• [WORK ORDER]
Drop every picture, then repeat the records exactly.
============================================================
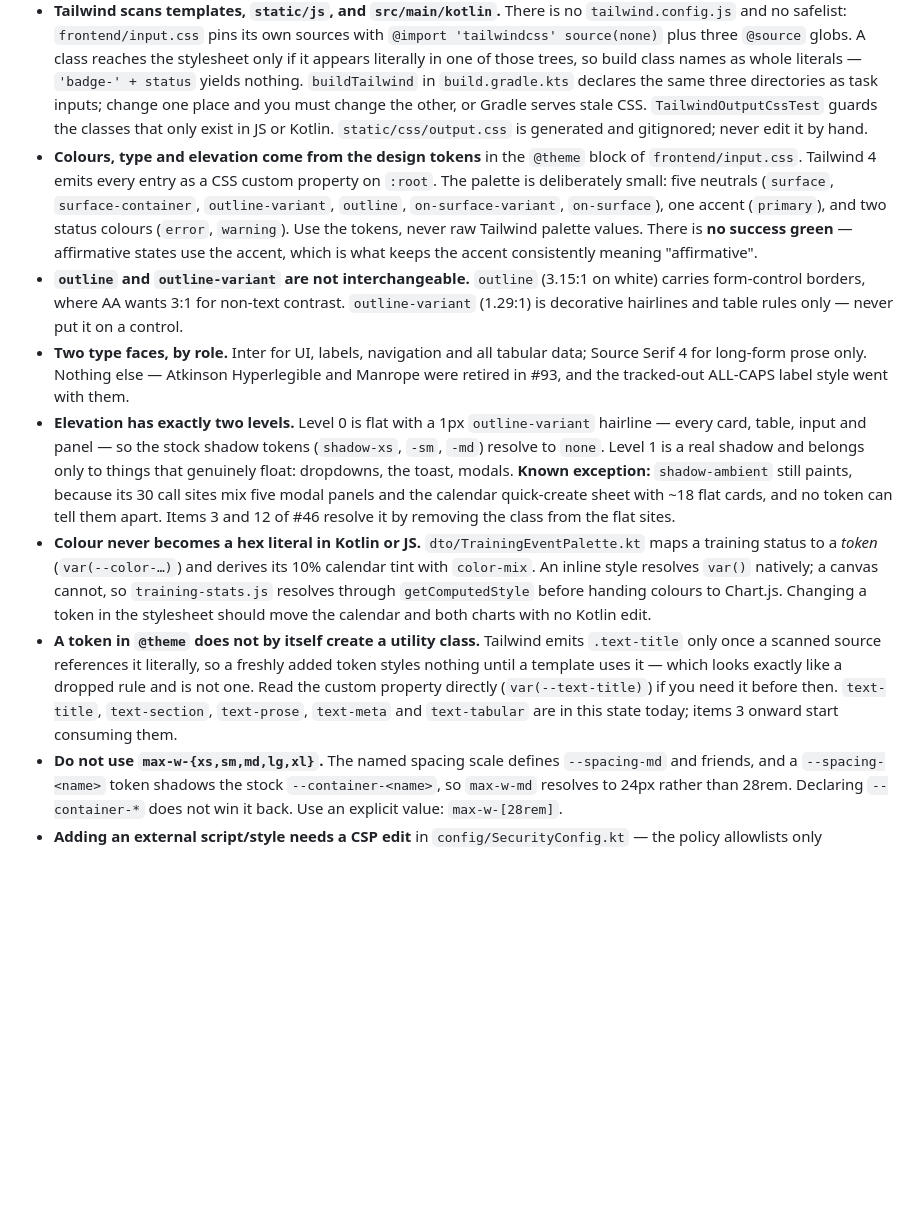
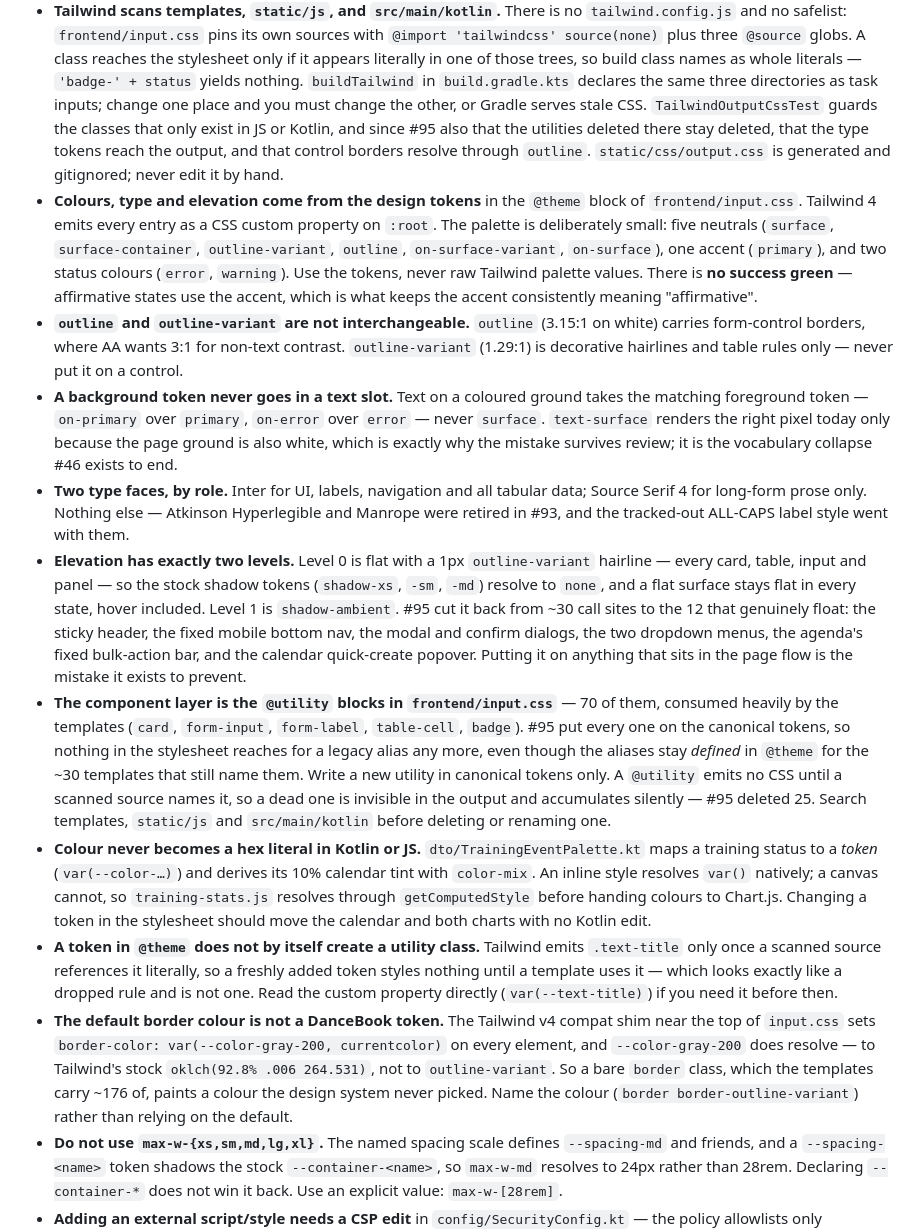
Before and after one commit to AnielskieOczko/DanceBook, a Markdown page: AGENTS.md, the part around the change. Rendered like a GitHub page; blank space fills up the shorter version.

Commit message:
docs: describe the component layer that #95 shipped
Three bullets in the design-system section went stale when #95 merged: the
elevation "known exception" is resolved, the type tokens listed as
declared-but-unconsumed are consumed, and TailwindOutputCssTest guards more
than it did.

Adds three rules that were nowhere in writing, each a mistake made during #95
and likely to be made again: a background token never goes in a text slot;
what the component layer is and why a dead @utility is invisible in the
output; and that the v4 compat shim leaves the default border colour on
Tailwind's stock gray-200 rather than outline-variant.

Co-Authored-By: Claude Opus 5 <noreply@anthropic.com>

```diff
--- a/AGENTS.md
+++ b/AGENTS.md
@@ -120,7 +120,9 @@ into `DanceFigureRequest`s; `SyllabusImporterService` does the bulk dataset impo
   whole literals — `'badge-' + status` yields nothing. `buildTailwind` in
   `build.gradle.kts` declares the same three directories as task inputs; change one place
   and you must change the other, or Gradle serves stale CSS.
-  `TailwindOutputCssTest` guards the classes that only exist in JS or Kotlin.
+  `TailwindOutputCssTest` guards the classes that only exist in JS or Kotlin, and since
+  #95 also that the utilities deleted there stay deleted, that the type tokens reach the
+  output, and that control borders resolve through `outline`.
   `static/css/output.css` is generated and gitignored; never edit it by hand.
 - **Colours, type and elevation come from the design tokens** in the `@theme` block of
   `frontend/input.css`. Tailwind 4 emits every entry as a CSS custom property on `:root`.
@@ -133,16 +135,30 @@ into `DanceFigureRequest`s; `SyllabusImporterService` does the bulk dataset impo
   carries form-control borders, where AA wants 3:1 for non-text contrast.
   `outline-variant` (1.29:1) is decorative hairlines and table rules only — never put it on
   a control.
+- **A background token never goes in a text slot.** Text on a coloured ground takes the
+  matching foreground token — `on-primary` over `primary`, `on-error` over `error` — never
+  `surface`. `text-surface` renders the right pixel today only because the page ground is
+  also white, which is exactly why the mistake survives review; it is the vocabulary
+  collapse #46 exists to end.
 - **Two type faces, by role.** Inter for UI, labels, navigation and all tabular data;
   Source Serif 4 for long-form prose only. Nothing else — Atkinson Hyperlegible and Manrope
   were retired in #93, and the tracked-out ALL-CAPS label style went with them.
 - **Elevation has exactly two levels.** Level 0 is flat with a 1px `outline-variant`
   hairline — every card, table, input and panel — so the stock shadow tokens (`shadow-xs`,
-  `-sm`, `-md`) resolve to `none`. Level 1 is a real shadow and belongs only to things that
-  genuinely float: dropdowns, the toast, modals. **Known exception:** `shadow-ambient`
-  still paints, because its 30 call sites mix five modal panels and the calendar
-  quick-create sheet with ~18 flat cards, and no token can tell them apart. Items 3 and 12
-  of #46 resolve it by removing the class from the flat sites.
+  `-sm`, `-md`) resolve to `none`, and a flat surface stays flat in every state, hover
+  included. Level 1 is `shadow-ambient`. #95 cut it back from ~30 call sites to the 12
+  that genuinely float: the sticky header, the fixed mobile bottom nav, the modal and
+  confirm dialogs, the two dropdown menus, the agenda's fixed bulk-action bar, and the
+  calendar quick-create popover. Putting it on anything that sits in the page flow is the
+  mistake it exists to prevent.
+- **The component layer is the `@utility` blocks in `frontend/input.css`** — 70 of them,
+  consumed heavily by the templates (`card`, `form-input`, `form-label`, `table-cell`,
+  `badge`). #95 put every one on the canonical tokens, so nothing in the stylesheet reaches
+  for a legacy alias any more, even though the aliases stay *defined* in `@theme` for the
+  ~30 templates that still name them. Write a new utility in canonical tokens only.
+  A `@utility` emits no CSS until a scanned source names it, so a dead one is invisible in
+  the output and accumulates silently — #95 deleted 25. Search templates, `static/js` and
+  `src/main/kotlin` before deleting or renaming one.
 - **Colour never becomes a hex literal in Kotlin or JS.** `dto/TrainingEventPalette.kt`
   maps a training status to a *token* (`var(--color-…)`) and derives its 10% calendar tint
   with `color-mix`. An inline style resolves `var()` natively; a canvas cannot, so
@@ -153,8 +169,13 @@ into `DanceFigureRequest`s; `SyllabusImporterService` does the bulk dataset impo
   `.text-title` only once a scanned source references it literally, so a freshly added
   token styles nothing until a template uses it — which looks exactly like a dropped rule
   and is not one. Read the custom property directly (`var(--text-title)`) if you need it
-  before then. `text-title`, `text-section`, `text-prose`, `text-meta` and `text-tabular`
-  are in this state today; items 3 onward start consuming them.
+  before then.
+- **The default border colour is not a DanceBook token.** The Tailwind v4 compat shim near
+  the top of `input.css` sets `border-color: var(--color-gray-200, currentcolor)` on every
+  element, and `--color-gray-200` does resolve — to Tailwind's stock
+  `oklch(92.8% .006 264.531)`, not to `outline-variant`. So a bare `border` class, which
+  the templates carry ~176 of, paints a colour the design system never picked. Name the
+  colour (`border border-outline-variant`) rather than relying on the default.
 - **Do not use `max-w-{xs,sm,md,lg,xl}`.** The named spacing scale defines
   `--spacing-md` and friends, and a `--spacing-<name>` token shadows the stock
   `--container-<name>`, so `max-w-md` resolves to 24px rather than 28rem. Declaring
```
============================================================
• [OUTPUT FOR THIS EXERCISE]
Before and after one commit to AnielskieOczko/DanceBook, a Markdown page: AGENTS.md, the part around the change. Rendered like a GitHub page; blank space fills up the shorter version.

Commit message:
docs: describe the component layer that #95 shipped
Three bullets in the design-system section went stale when #95 merged: the
elevation "known exception" is resolved, the type tokens listed as
declared-but-unconsumed are consumed, and TailwindOutputCssTest guards more
than it did.

Adds three rules that were nowhere in writing, each a mistake made during #95
and likely to be made again: a background token never goes in a text slot;
what the component layer is and why a dead @utility is invisible in the
output; and that the v4 compat shim leaves the default border colour on
Tailwind's stock gray-200 rather than outline-variant.

Co-Authored-By: Claude Opus 5 <noreply@anthropic.com>

```diff
--- a/AGENTS.md
+++ b/AGENTS.md
@@ -120,7 +120,9 @@ into `DanceFigureRequest`s; `SyllabusImporterService` does the bulk dataset impo
   whole literals — `'badge-' + status` yields nothing. `buildTailwind` in
   `build.gradle.kts` declares the same three directories as task inputs; change one place
   and you must change the other, or Gradle serves stale CSS.
-  `TailwindOutputCssTest` guards the classes that only exist in JS or Kotlin.
+  `TailwindOutputCssTest` guards the classes that only exist in JS or Kotlin, and since
+  #95 also that the utilities deleted there stay deleted, that the type tokens reach the
+  output, and that control borders resolve through `outline`.
   `static/css/output.css` is generated and gitignored; never edit it by hand.
 - **Colours, type and elevation come from the design tokens** in the `@theme` block of
   `frontend/input.css`. Tailwind 4 emits every entry as a CSS custom property on `:root`.
@@ -133,16 +135,30 @@ into `DanceFigureRequest`s; `SyllabusImporterService` does the bulk dataset impo
   carries form-control borders, where AA wants 3:1 for non-text contrast.
   `outline-variant` (1.29:1) is decorative hairlines and table rules only — never put it on
   a control.
+- **A background token never goes in a text slot.** Text on a coloured ground takes the
+  matching foreground token — `on-primary` over `primary`, `on-error` over `error` — never
+  `surface`. `text-surface` renders the right pixel today only because the page ground is
+  also white, which is exactly why the mistake survives review; it is the vocabulary
+  collapse #46 exists to end.
 - **Two type faces, by role.** Inter for UI, labels, navigation and all tabular data;
   Source Serif 4 for long-form prose only. Nothing else — Atkinson Hyperlegible and Manrope
   were retired in #93, and the tracked-out ALL-CAPS label style went with them.
 - **Elevation has exactly two levels.** Level 0 is flat with a 1px `outline-variant`
   hairline — every card, table, input and panel — so the stock shadow tokens (`shadow-xs`,
-  `-sm`, `-md`) resolve to `none`. Level 1 is a real shadow and belongs only to things that
-  genuinely float: dropdowns, the toast, modals. **Known exception:** `shadow-ambient`
-  still paints, because its 30 call sites mix five modal panels and the calendar
-  quick-create sheet with ~18 flat cards, and no token can tell them apart. Items 3 and 12
-  of #46 resolve it by removing the class from the flat sites.
+  `-sm`, `-md`) resolve to `none`, and a flat surface stays flat in every state, hover
+  included. Level 1 is `shadow-ambient`. #95 cut it back from ~30 call sites to the 12
+  that genuinely float: the sticky header, the fixed mobile bottom nav, the modal and
+  confirm dialogs, the two dropdown menus, the agenda's fixed bulk-action bar, and the
+  calendar quick-create popover. Putting it on anything that sits in the page flow is the
+  mistake it exists to prevent.
+- **The component layer is the `@utility` blocks in `frontend/input.css`** — 70 of them,
+  consumed heavily by the templates (`card`, `form-input`, `form-label`, `table-cell`,
+  `badge`). #95 put every one on the canonical tokens, so nothing in the stylesheet reaches
+  for a legacy alias any more, even though the aliases stay *defined* in `@theme` for the
+  ~30 templates that still name them. Write a new utility in canonical tokens only.
+  A `@utility` emits no CSS until a scanned source names it, so a dead one is invisible in
+  the output and accumulates silently — #95 deleted 25. Search templates, `static/js` and
+  `src/main/kotlin` before deleting or renaming one.
 - **Colour never becomes a hex literal in Kotlin or JS.** `dto/TrainingEventPalette.kt`
   maps a training status to a *token* (`var(--color-…)`) and derives its 10% calendar tint
   with `color-mix`. An inline style resolves `var()` natively; a canvas cannot, so
@@ -153,8 +169,13 @@ into `DanceFigureRequest`s; `SyllabusImporterService` does the bulk dataset impo
   `.text-title` only once a scanned source references it literally, so a freshly added
   token styles nothing until a template uses it — which looks exactly like a dropped rule
   and is not one. Read the custom property directly (`var(--text-title)`) if you need it
-  before then. `text-title`, `text-section`, `text-prose`, `text-meta` and `text-tabular`
-  are in this state today; items 3 onward start consuming them.
+  before then.
+- **The default border colour is not a DanceBook token.** The Tailwind v4 compat shim near
+  the top of `input.css` sets `border-color: var(--color-gray-200, currentcolor)` on every
+  element, and `--color-gray-200` does resolve — to Tailwind's stock
+  `oklch(92.8% .006 264.531)`, not to `outline-variant`. So a bare `border` class, which
+  the templates carry ~176 of, paints a colour the design system never picked. Name the
+  colour (`border border-outline-variant`) rather than relying on the default.
 - **Do not use `max-w-{xs,sm,md,lg,xl}`.** The named spacing scale defines
   `--spacing-md` and friends, and a `--spacing-<name>` token shadows the stock
   `--container-<name>`, so `max-w-md` resolves to 24px rather than 28rem. Declaring
```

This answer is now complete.